So declare a moratorium on decision-making for at least six to twelve weeks after you discover the affair. This provides a period of safety where you can fully explore your thoughts and feelings.
How long you wait depends on your situation and how you respond.
I recently had a client whose wife was having multiple affairs for 15 years and practically prostituting herself out. Recovering from that probably will take more time.
But I had another client who went on a business trip and slept with someone while he was out of town. One time.
While both are traumatic, the recovery period could be completely different.
The key is waiting until you have your emotional state under control every day. However long that takes.
Ambivalence is Normal and Healthy
Another mistake I often see is clients who move through ambivalence too fast and give up.
Ambivalence is a part of the process when you’re depressed, and I can’t imagine a situation where there’s been an affair and you’re not depressed. Infidelity is tough stuff.
Let yourself be ambivalent and tune out while you process the emotions.
We call this “responsible distance taking.” Tell your partner you need some time away. You need some time to think about it and be ambivalent.
Just don’t ignore your partner and withdraw completely from the relationship. Your partner’s bad behavior is not a green light for yours. You can’t make them pay by staying in the marriage but not talking with them for six months, even if they hurt you.

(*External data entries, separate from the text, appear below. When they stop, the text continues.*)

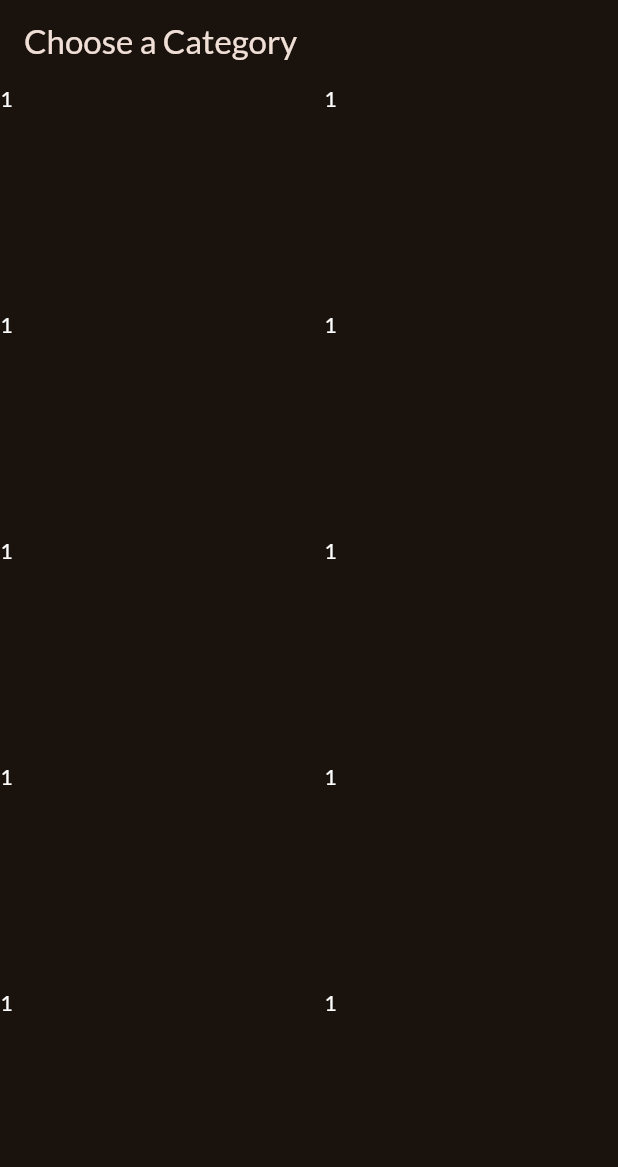
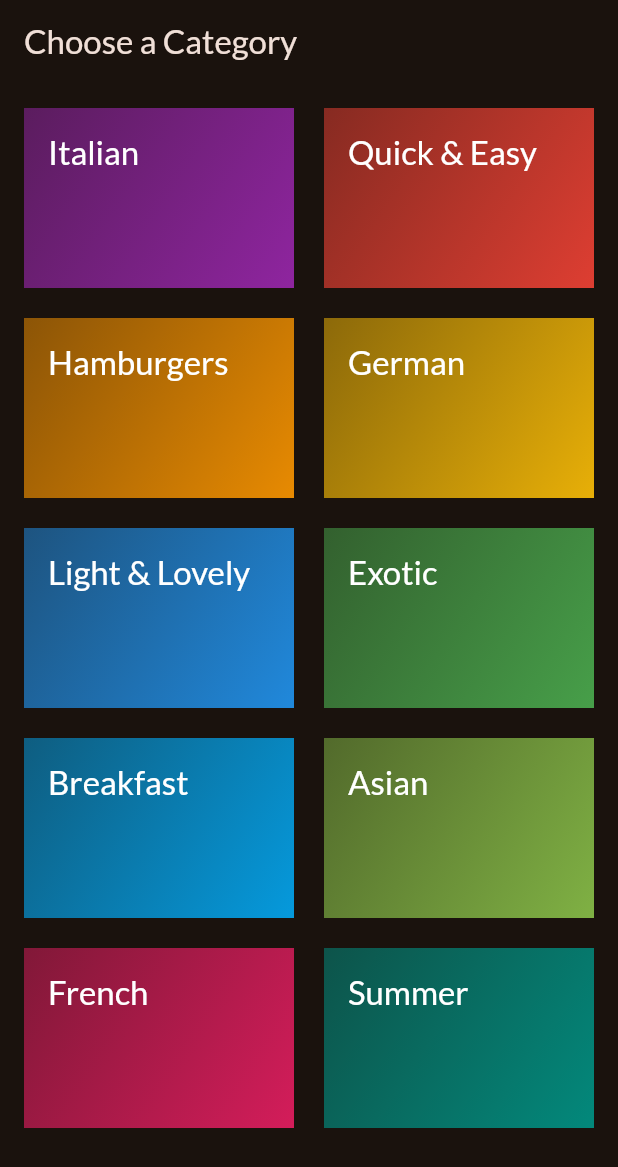
Before and after one commit to Ali-Hadi-Saker/Meal-App-Flutter, a Flutter app: the screen it shows after launch, on a phone screen of 412 x 824 dp. Shown: the top 1167 px of the screen. Run offline on Flutter 3.47's test engine with Material 3 defaults, Android fonts, the phone set to English and light mode, and no system bars; our stand-ins replace google_fonts.

Commit message:
added grid-item widget

```diff
--- a/lib/screens/categories_screen.dart
+++ b/lib/screens/categories_screen.dart
@@ -1,4 +1,6 @@
 import 'package:flutter/material.dart';
+import 'package:meal_app/data/dummy_data.dart';
+import 'package:meal_app/widgets/category_grid_item.dart';
 
 class CategoriesScreen extends StatelessWidget {
   const CategoriesScreen({super.key});
@@ -8,6 +10,7 @@ class CategoriesScreen extends StatelessWidget {
     return Scaffold(
       appBar: AppBar(title: Text('Choose a Category')),
       body: GridView(
+        padding: const EdgeInsets.all(16),
         gridDelegate: SliverGridDelegateWithFixedCrossAxisCount(
           crossAxisCount: 2,
           childAspectRatio: 1.5,
@@ -15,16 +18,8 @@ class CategoriesScreen extends StatelessWidget {
           mainAxisSpacing: 20,
         ),
         children: [
-          Text('1', style: TextStyle(color: Colors.white)),
-          Text('1', style: TextStyle(color: Colors.white)),
-          Text('1', style: TextStyle(color: Colors.white)),
-          Text('1', style: TextStyle(color: Colors.white)),
-          Text('1', style: TextStyle(color: Colors.white)),
-          Text('1', style: TextStyle(color: Colors.white)),
-          Text('1', style: TextStyle(color: Colors.white)),
-          Text('1', style: TextStyle(color: Colors.white)),
-          Text('1', style: TextStyle(color: Colors.white)),
-          Text('1', style: TextStyle(color: Colors.white)),
+          for (final category in availableCategories)
+            CategoryGridItem(category: category),
         ],
       ),
     );
--- a/lib/widgets/category_grid_item.dart
+++ b/lib/widgets/category_grid_item.dart
@@ -0,0 +1,31 @@
+import 'package:flutter/material.dart';
+import 'package:meal_app/models/category.dart';
+
+class CategoryGridItem extends StatelessWidget {
+  const CategoryGridItem({super.key, required this.category});
+
+  final Category category;
+
+  @override
+  Widget build(BuildContext context) {
+    return Container(
+      padding: EdgeInsets.all(16),
+      decoration: BoxDecoration(
+        gradient: LinearGradient(
+          colors: [
+            category.color.withAlpha((255 * 0.5).toInt()),
+            category.color.withAlpha((255 * 0.9).toInt()),
+          ],
+          begin: Alignment.topLeft,
+          end: Alignment.bottomRight,
+        ),
+      ),
+      child: Text(
+        category.title,
+        style: Theme.of(
+          context,
+        ).textTheme.titleLarge?.copyWith(color: Colors.white),
+      ),
+    );
+  }
+}
```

That’s emotional abuse. That’s retribution. You don’t get that right.
Staying is Just Time to Heal
Tell yourself that staying doesn’t mean you condone your partner’s behavior. It doesn’t mean you are trapped forever in a bad relationship.
Staying just means you’re committed to the process of grieving and healing. You are committed to forging a new partnership.
Divorce Your Marriage—Not Your Spouse
We often tell people not to divorce your spouse, divorce your marriage and build a new one.
Is this relationship worth salvaging? And if not, is it worth trying to create one that is worth keeping?
Most affairs don’t end in divorce. Most affairs actually make it through and survive. The difference between a marriage that survives and one that doesn’t is the desire to save the relationship.
That’s the difference.
Is that something you’re interested in?
It may be hard to believe, but we find that if a couple is ready to partner together and change the dynamic of their marriage, they actually can have a better marriage after infidelity. An affair can be an opening for dealing with problems that have been festering in the marriage for a long time.
Get Ready for a Long Journey
Research shows that it takes between two and three years to recover from an affair.
This is not two or three sessions. This is two or three years.
That doesn’t mean you will be miserable all the time. But it does mean you will need to learn how to navigate the ebbs and flows that come as you grieve and rebuild. You will need to hold yourself responsible and accountable. You will need to learn how to forgive, how to partner again. You will need patience.
A partner having an affair is like a fox that got into the hen house. You have to clean up the mess, and then you have to find out where the fence needs fortifying.
Not every marriage with an affair is a bad marriage. An affair just means there is a gap somewhere.
Somebody let down their guard.
Repairing after an affair isn’t easy. But it is possible. And we can help.
We’re going to help you recover emotionally. Then we’re going to find out what happened, the dynamic that made the marriage vulnerable. And we’re going to help you fix it.
So if you find that you’re stuck in the grieving process, or the forgiving process or you just can’t close the gap, call or go online to schedule an appointment with us.
Most people need help to get through something like an affair…we, at The Marriage Place, are trained and equipped to help you recover and rebuild!
Affairs are tough stuff.